- May 28, 2020
Lena Park Community Development Corp. has received $25.6 million in financing for the renovation and affordability extension at Granite Lena Park, a 143-unit affordable property in Boston’s Dorchester neighborhood. MassHousing provided the borrower with a $16.3 million tax-exempt construction and permanent loan and a $9.3 million bridge loan. The transaction also extends the property’s Section 8 HAP contract for at least 20 years.
Located at 754 Blue Hill Ave., Granite Lena Park consists of seven buildings completed in the 1920s on scattered sites across from Franklin Park. The community encompasses one- to four-bedroom apartments catering to low-income residents. WinnResidential serves as property manager.
The property is 6 miles south of downtown Boston, less than 2 miles east of Lemuel Shattuck Hospital. The location is easily accessible through public transportation, having several bus stations and a train station within walking distance.
Renovation plans and funds
According to Yardi Matrix data, the owner completely renovated Granite Lena Park in 1989. The MassHousing financing will be used for more property improvements such as apartment and accessibility upgrades, but also for thermal and moisture protection and water drainage improvements. NEI General Contracting is the project’s general contractor, while Davis Square Architects provides architectural services.
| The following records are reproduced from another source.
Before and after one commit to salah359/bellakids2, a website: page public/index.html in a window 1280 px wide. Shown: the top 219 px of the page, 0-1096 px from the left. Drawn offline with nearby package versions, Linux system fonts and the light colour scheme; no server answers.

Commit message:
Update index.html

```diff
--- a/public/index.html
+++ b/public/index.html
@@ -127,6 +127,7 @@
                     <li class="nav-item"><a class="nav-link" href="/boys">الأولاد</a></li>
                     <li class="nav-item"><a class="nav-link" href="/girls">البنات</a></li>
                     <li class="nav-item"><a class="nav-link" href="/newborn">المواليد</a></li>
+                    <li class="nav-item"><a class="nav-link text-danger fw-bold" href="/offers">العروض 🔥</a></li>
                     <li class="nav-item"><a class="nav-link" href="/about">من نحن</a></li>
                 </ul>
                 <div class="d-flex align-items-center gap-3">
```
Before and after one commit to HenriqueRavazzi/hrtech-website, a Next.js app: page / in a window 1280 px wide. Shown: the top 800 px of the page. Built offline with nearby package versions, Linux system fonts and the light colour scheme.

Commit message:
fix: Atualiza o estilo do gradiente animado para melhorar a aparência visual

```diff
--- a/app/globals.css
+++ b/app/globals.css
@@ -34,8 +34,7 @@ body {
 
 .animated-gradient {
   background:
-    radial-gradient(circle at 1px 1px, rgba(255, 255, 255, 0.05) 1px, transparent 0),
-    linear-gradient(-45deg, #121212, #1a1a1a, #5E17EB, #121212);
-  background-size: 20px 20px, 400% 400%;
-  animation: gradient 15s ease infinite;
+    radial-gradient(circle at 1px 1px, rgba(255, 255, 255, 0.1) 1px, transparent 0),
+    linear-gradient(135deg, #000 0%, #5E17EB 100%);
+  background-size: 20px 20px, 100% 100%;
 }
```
The renovation project also benefits from other types of financing. The Massachusetts Housing Investment Corp. provided $14.3 million in federal Low-Income Housing Tax Credit (LIHTC) equity and $3.8 million in federal historic tax credit equity. Other funds include $975,200 in state historic tax credit equity syndicated through East Boston Savings Bank, a $10.9 million seller loan and $1.9 million in net operating income during construction.
In July, MassHousing provided WinnCos. with $49.3 million in affordable financing for a 284-unit community in Peabody, Mass. The borrower used the funds to rehabilitate the property and preserve its affordability for low-income households for at least 45 years.